On November 21, 2011, I wrote a post on ASK Harriete titled, No Insurance at an Exhibition....What Shall I Do? It sparked considerable debate ... and now an update!
The post concluded that exhibition sponsors should provide insurance covering participating work during an exhibition. This is simply a minimum professional standard. Yes, there are exceptions, but this conclusion should definitely apply to exhibitions sponsored by larger organizations and exhibitions open to nationwide or international participants. Such "professional" level exhibitions should adhere to professional standards that are discernibly higher than a local trunk show.
The post was inspired by a reader and my own personal and professional experience. More than once, I have had to say to a friend or respected colleague, "I will be in your show, but only if there is insurance."
Wishing that an exhibition offered insurance doesn't make it happen.
Wishing that you didn't have to make hard choices doesn't solve the problem.
Perhaps just as importantly, raising a difficult issue for public discussion may not solve all problems, but it certainly raises awareness. Questioning perceived problems early may cause sponsors to take a second look.
The original post revolved around two shows for an upcoming SNAG Conference.
FIVE WEEKS LATER- good news!
SNAG has been in talks with the Scottsdale Cultural Council for many weeks about the insurance issue at the Scottsdale Center for Performing Arts. The Cultural Council just informed SNAG that the exhibitions in the atrium of the SCPA WILL be covered by their insurance. Ultimately SNAG learned that the Risk Manager did not understand what would be produced at the Scottsdale Center for Performing Arts site.
I have also learned that all SNAG sponsored exhibitions are covered by insurance.
The two exhibitions (under discussion) are not SNAG-sponsored exhibitions; they are independently produced to occur concurrently with the conference to take advantage of the huge audience.
None of this was related to SNAG's budget, it was never a financial issue.
This is all good news, but demonstrates how important it is to establish clear expectations about professional standards. This is not about making anyone into a bad guy. No one is a villain. Discussion and advocacy for standards is not about policing enforcement. Each artist and maker has a responsibility for advocacy in their community.
Wishes may apply to magic lanterns, blowing out candles, or Santa Claus.
Goals take sweat, tears, working through frustrations, and sometimes hard decisions.
Establish a clear goal that exhibitions in which your artwork will be displayed should have insurance.
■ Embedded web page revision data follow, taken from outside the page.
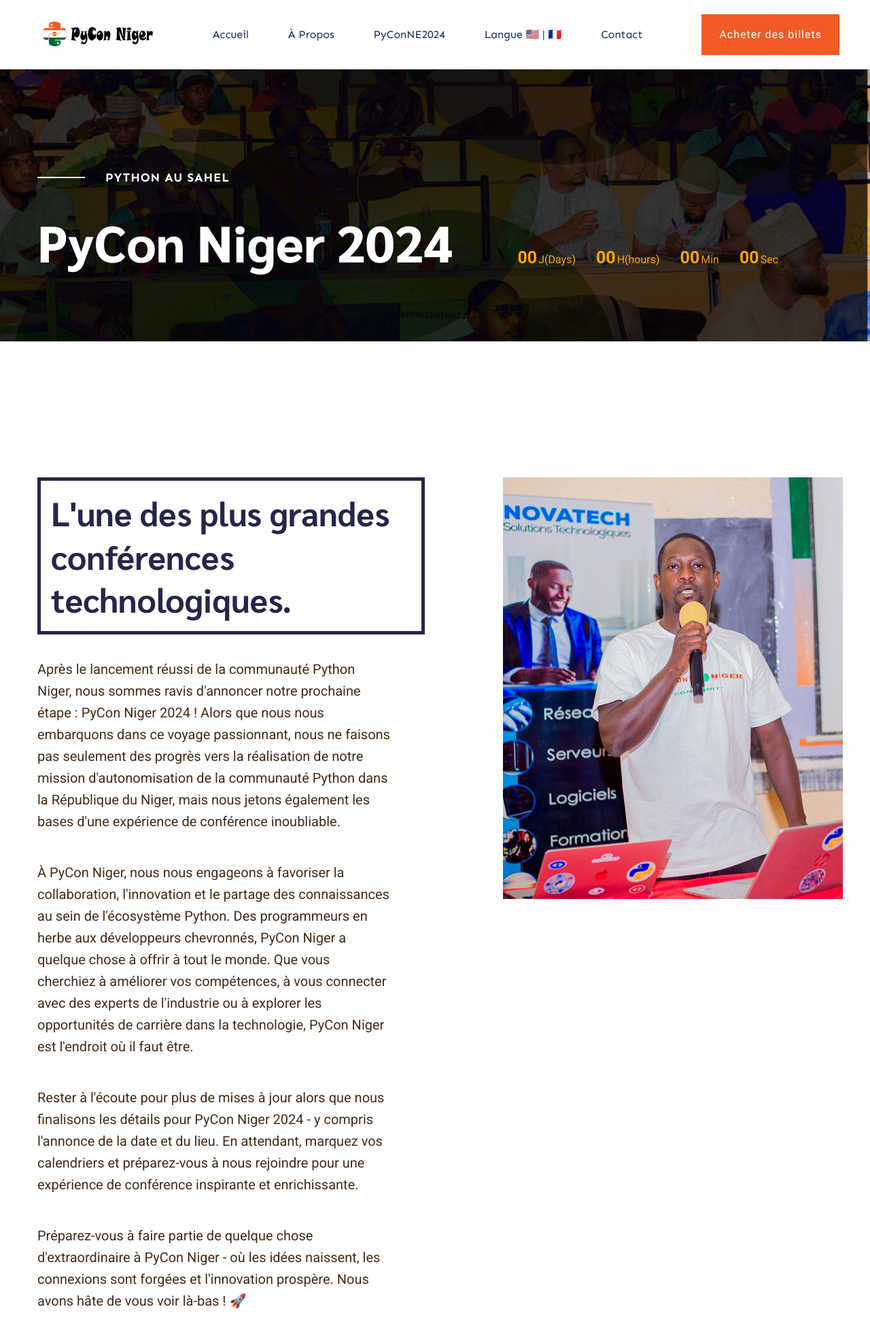
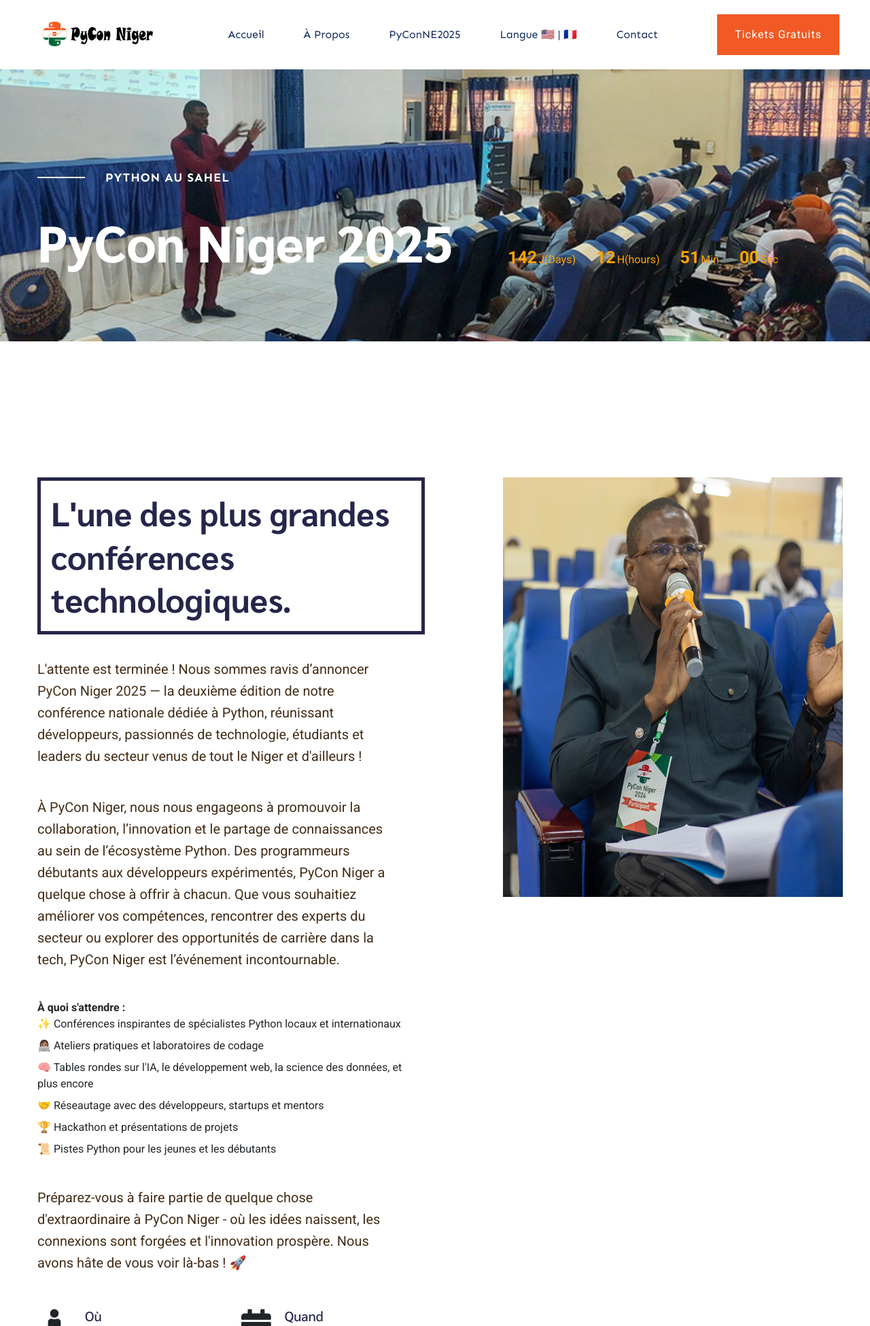
Before and after one commit to Python-Niger-Community/PyConNigerApp, a Flask app: page / in a window 1280 px wide. Shown: the top 1950 px of the page at 68% size. Run offline with Flask 3, Linux system fonts and the light colour scheme; some libraries are stand-ins or nearby versions.

Commit message:
2025 updates v1

```diff
--- a/main_app/static/assets/js/main.js
+++ b/main_app/static/assets/js/main.js
@@ -203,7 +203,7 @@
 
 
     // Use this for real timer date
-    var timerdate = "2024/09/28";
+    var timerdate = "2025/09/13";
 
     $("#countdown").countdown(timerdate, function(event) {
         $(this).html(event.strftime("<div class='cd-item'><span>%D</span><p>J(Days)</p> </div>" + "<div class='cd-item'><span>%H</span><p>H(hours)</p> </div>" + "<div class='cd-item'><span>%M</span><p>Min</p> </div>" + "<div class='cd-item'><span>%S</span><p>Sec</p> </div>"));
--- a/main_app/templates/attending-fr.html
+++ b/main_app/templates/attending-fr.html
@@ -86,7 +86,7 @@
 
 		        <h2 style="font-size: 28px; color: #432c16;">Comment S'Inscrire :</h2>
 		        <p style="font-size: 20px; color: #432c16;">
-		            Pour assister à PyCon Niger 2024, veuillez compléter le processus d'inscription ici pour montrer votre intérêt :
+		            Pour assister à PyCon Niger 2025, veuillez compléter le processus d'inscription ici pour montrer votre intérêt :
 		            <a href="#" style="font-size: 20px; color: #1a73e8;">[Lien à venir]</a>
 		        </p>
 
@@ -97,7 +97,7 @@
 
 		        <h2 style="font-size: 28px; color: #432c16;">Rejoignez-Nous :</h2>
 		        <p style="font-size: 20px; color: #432c16;">
-		            Ne manquez pas cette incroyable opportunité de développer vos compétences techniques, de réseauter avec des professionnels de l'industrie et de faire partie du plus grand rassemblement Python au Niger. Nous avons hâte de vous accueillir à PyCon Niger 2024 !
+		            Ne manquez pas cette incroyable opportunité de développer vos compétences techniques, de réseauter avec des professionnels de l'industrie et de faire partie du plus grand rassemblement Python au Niger. Nous avons hâte de vous accueillir à PyCon Niger 2025 !
 		        </p>
 		    </div>
 		</section>
--- a/main_app/templates/attending.html
+++ b/main_app/templates/attending.html
@@ -87,7 +87,7 @@
 
 			    <h2 style="font-size: 28px; color: #432c16;">How to Register:</h2>
 			    <p style="font-size: 20px; color: #432c16;">
-			        To attend PyCon Niger 2024, please complete the registration process here to show interest:
+			        To attend PyCon Niger 2025, please complete the registration process here to show interest:
 			        <a href="#" style="font-size: 20px; color: #1a73e8;">[Link coming soon]</a>
 			    </p>
 
@@ -98,7 +98,7 @@
 
 			    <h2 style="font-size: 28px; color: #432c16;">Join Us:</h2>
 			    <p style="font-size: 20px; color: #432c16;">
-			        Don't miss this incredible opportunity to advance your tech skills, network with industry professionals, and be part of the largest Python gathering in Niger. We look forward to welcoming you to PyCon Niger 2024!
+			        Don't miss this incredible opportunity to advance your tech skills, network with industry professionals, and be part of the largest Python gathering in Niger. We look forward to welcoming you to PyCon Niger 2025!
 			    </p>
 			</div>
 		</section>
--- a/main_app/templates/events-fr.html
+++ b/main_app/templates/events-fr.html
@@ -19,7 +19,7 @@
         <section class="sample-text-area">
             <div class="container box_1170">
                 <p style="font-size: 20px; color: #432c16;">
-                    Au cours des deux jours de PyCon Niger 2024, les participants peuvent s'attendre à une gamme diversifiée d'événements conçus pour enrichir leurs connaissances, leurs compétences et leur réseau professionnel. Voici un résumé des principaux événements :
+                    Au cours des deux jours de PyCon Niger 2025, les participants peuvent s'attendre à une gamme diversifiée d'événements conçus pour enrichir leurs connaissances, leurs compétences et leur réseau professionnel. Voici un résumé des principaux événements :
                 </p>
                 <ul style="list-style-type: disc; padding-left: 40px;">
                     <li style="font-size: 20px; color: #432c16;">
--- a/main_app/templates/events.html
+++ b/main_app/templates/events.html
@@ -19,7 +19,7 @@
 		<section class="sample-text-area">
 			<div class="container box_1170">
 				<p style="font-size: 20px; color: #432c16;">
-        During the two days of PyCon Niger 2024, attendees can look forward to a diverse range of events designed to enhance their knowledge, skills, and professional network. Here is a summary of the key events:
+        During the two days of PyCon Niger 2025, attendees can look forward to a diverse range of events designed to enhance their knowledge, skills, and professional network. Here is a summary of the key events:
     </p>
     <ul style="list-style-type: disc; padding-left: 40px;">
         <li style="font-size: 20px; color: #432c16;">
--- a/main_app/templates/index2-fr.html
+++ b/main_app/templates/index2-fr.html
@@ -81,7 +81,7 @@
                                                     <li><a href="{{ url_for('home.about_health') }}">Directives de sécurité et de santé</a></li>
                                                 </ul>
                                             </li>
-                                            <li><a href="#">PyConNE2024</a>
+                                            <li><a href="#">PyConNE2025</a>
                                                 <ul class="submenu">
                                                     <li><a href="{{ url_for('home.sponsorship_page') }}">Parrainage</a></li>
                                                     <li><a href="{{ url_for('home.speaking_page') }}">Parler à PyConNE</a></li>
@@ -101,7 +101,7 @@
                                     </nav>
                                 </div>
                                 <div class="header-right-btn f-right d-none d-lg-block ml-30">
-                                    <a href="#" class="btn header-btn" style="background-color: #f15a24;">Acheter des billets</a>
+                                    <a href="https://docs.google.com/forms/d/e/1FAIpQLSeiZBzrerEr0THuSvCQVZBhT2-ApUuy46Xd43s0F_-7XbSRGQ/viewform?usp=header" class="btn header-btn" style="background-color: #f15a24;">Tickets Gratuits</a>
                                 </div>
                             </div>
                         </div>
@@ -126,7 +126,7 @@
                             <div class="col-xl-8 col-lg-8 col-md-9 col-sm-10">
                                 <div class="hero__caption">
                                     <span data-animation="fadeInLeft" data-delay=".1s">Python au Sahel</span>
-                                    <h1 data-animation="fadeInLeft" data-delay=".5s">PyCon Niger 2024</h1>
+                                    <h1 data-animation="fadeInLeft" data-delay=".5s">PyCon Niger 2025</h1>
                                 </div>
                             </div>
                         </div>
@@ -168,9 +168,26 @@
                             <div class="section-tittle mb-35">
                                 <h2 style="border: 5px solid; padding: 15px;">L'une des plus grandes conférences technologiques.</h2>
                             </div>
-                            <p style="font-size: 20px; color: #432c16;">Après le lancement réussi de la communauté Python Niger, nous sommes ravis d'annoncer notre prochaine étape : PyCon Niger 2024 ! Alors que nous nous embarquons dans ce voyage passionnant, nous ne faisons pas seulement des progrès vers la réalisation de notre mission d'autonomisation de la communauté Python dans la République du Niger, mais nous jetons également les bases d'une expérience de conférence inoubliable.</p>
-                            <p style="font-size: 20px; color: #432c16;">À PyCon Niger, nous nous engageons à favoriser la collaboration, l'innovation et le partage des connaissances au sein de l'écosystème Python. Des programmeurs en herbe aux développeurs chevronnés, PyCon Niger a quelque chose à offrir à tout le monde. Que vous cherchiez à améliorer vos compétences, à vous connecter avec des experts de l'industrie ou à explorer les opportunités de carrière dans la technologie, PyCon Niger est l'endroit où il faut être.</p>
-                            <p style="font-size: 20px; color: #432c16;">Rester à l'écoute pour plus de mises à jour alors que nous finalisons les détails pour PyCon Niger 2024 - y compris l'annonce de la date et du lieu. En attendant, marquez vos calendriers et préparez-vous à nous rejoindre pour une expérience de conférence inspirante et enrichissante.</p>
+                            <p style="font-size: 20px; color: #432c16;">
+                                L'attente est terminée ! Nous sommes ravis d’annoncer PyCon Niger 2025 — la deuxième édition de notre conférence nationale dédiée à Python, réunissant développeurs, passionnés de technologie, étudiants et leaders du secteur venus de tout le Niger et d'ailleurs !
+                            </p>
+
+                            <p style="font-size: 20px; color: #432c16;">
+                                À PyCon Niger, nous nous engageons à promouvoir la collaboration, l’innovation et le partage de connaissances au sein de l’écosystème Python. Des programmeurs débutants aux développeurs expérimentés, PyCon Niger a quelque chose à offrir à chacun. Que vous souhaitiez améliorer vos compétences, rencontrer des experts du secteur ou explorer des opportunités de carrière dans la tech, PyCon Niger est l’événement incontournable.
+                            </p>
+
+                            <p style="font-size: 20px; color: #432c16;">
+                                <dl>
+                                    <dt>À quoi s'attendre :</dt>
+
+                                    <dd>✨ Conférences inspirantes de spécialistes Python locaux et internationaux</dd>
+                                    <dd>👩🏽‍💻 Ateliers pratiques et laboratoires de codage</dd>
+                                    <dd>🧠 Tables rondes sur l'IA, le développement web, la science des données, et plus encore</dd>
+                                    <dd>🤝 Réseautage avec des développeurs, startups et mentors</dd>
+                                    <dd>🏆 Hackathon et présentations de projets</dd>
+                                    <dd>📜 Pistes Python pour les jeunes et les débutants</dd>
+                                </dl>
+                            </p>
                             <p style="font-size: 20px; color: #432c16;">Préparez-vous à faire partie de quelque chose d'extraordinaire à PyCon Niger - où les idées naissent, les connexions sont forgées et l'innovation prospère. Nous avons hâte de vous voir là-bas ! 🚀</p>
                         </div>
                         <div class="row">
@@ -182,7 +199,7 @@
                                     </div>
                                     <div class="caption">
                                         <h5>Où</h5>
-                                        <p>Bientôt disponible... !</p>
+                                        <p>Dosso</p>
                                     </div>
                                 </div>
                             </div>
@@ -194,12 +211,12 @@
                                     </div>
                                     <div class="caption">
                                         <h5>Quand</h5>
-                                        <p>28 au 29 septembre 2024</p>
+                                        <p>13 au 15 septembre 2025</p>
                                     </div>
                                 </div>
                             </div>
                         </div>
-                        <a href="#" class="btn mt-50" style="background-color: #f15a24;">Acheter des billets</a>
+                        <a href="https://docs.google.com/forms/d/e/1FAIpQLSeiZBzrerEr0THuSvCQVZBhT2-ApUuy46Xd43s0F_-7XbSRGQ/viewform?usp=header" class="btn mt-50" style="background-color: #f15a24;">Tickets Gratuits</a>
                     </div>
                     <div class="col-lg-6 col-md-12">
                         <!-- about-img -->
@@ -323,7 +340,7 @@
                         <div class="section-tittle text-center mb-50">
                             <h2 style="border: 5px solid;">Prêt à assister.. ?</h2>
                             <p style="font-size: 20px; color: #432c16;">Si vous êtes passionné par la programmation Python et que vous souhaitez vous connecter avec des personnes partageant les mêmes idées dans la communauté technologique dynamique du Niger, PyCon Niger est l'événement pour vous !.. Rejoignez-nous à PyCon Niger pour une expérience inoubliable</p>
-                            <a href="#" class="btn mt-50" style="background-color: #f15a24;">Acheter des billets</a>
+                            <a href="https://docs.google.com/forms/d/e/1FAIpQLSeiZBzrerEr0THuSvCQVZBhT2-ApUuy46Xd43s0F_-7XbSRGQ/viewform?usp=header" class="btn mt-50" style="background-color: #f15a24;">Tickets Gratuits</a>
                         </div>
                     </div>
                 </div>
--- a/main_app/templates/layout-fr.html
+++ b/main_app/templates/layout-fr.html
@@ -63,7 +63,7 @@
                                                 </ul>
                                             </li>
 
-                                            <li><a href="#">PyConNE2024</a>
+                                            <li><a href="#">PyConNE2025</a>
                                                 <ul class="submenu">
                                                     <li><a href="{{ url_for('home.sponsorship_page') }}">Parrainage</a></li>
                                                     <li><a href="{{ url_for('home.speaking_page') }}">Parler à PyConNE</a></li>
--- a/main_app/templates/layout.html
+++ b/main_app/templates/layout.html
@@ -61,7 +61,7 @@
 	                                            </ul>
 	                                        </li>
 
-	                                        <li><a href="#">PyConNE2024</a>
+	                                        <li><a href="#">PyConNE2025</a>
 	                                            <ul class="submenu">
 	                                                <li><a href="{{ url_for('home.sponsorship_page') }}">Sponsorship</a></li>
                                                 <li><a href="{{ url_for('home.speaking_page') }}">Speaking at PyConNE</a></li>
--- a/run.py
+++ b/run.py
@@ -3,4 +3,4 @@
 app = create_app()
 
 if __name__ == '__main__':
-	app.run(debug=True)
+	app.run(debug=True, port='8000')
```
Also changed, not shown: main_app/templates/index2.html (+20 -9 lines), main_app/templates/speaking-fr.html (+9 -9 lines), main_app/templates/speaking.html (+9 -9 lines), main_app/templates/sponsorship-fr.html (+4 -4 lines), main_app/templates/sponsorship.html (+4 -4 lines), main_app/static/assets/img/gallery/about01.png (added), main_app/static/assets/img/gallery/about1.png, main_app/static/assets/img/hero/h1_hero.png, main_app/static/assets/img/hero/h1_hero0.png (added).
Artists/makers should be especially concerned when shipping their work to a remote location where it will be unpacked, installed, displayed, then un-installed and repacked by someone other than themselves.
Raise your own expectations, . . . and then you will find opportunities that meet your expectations.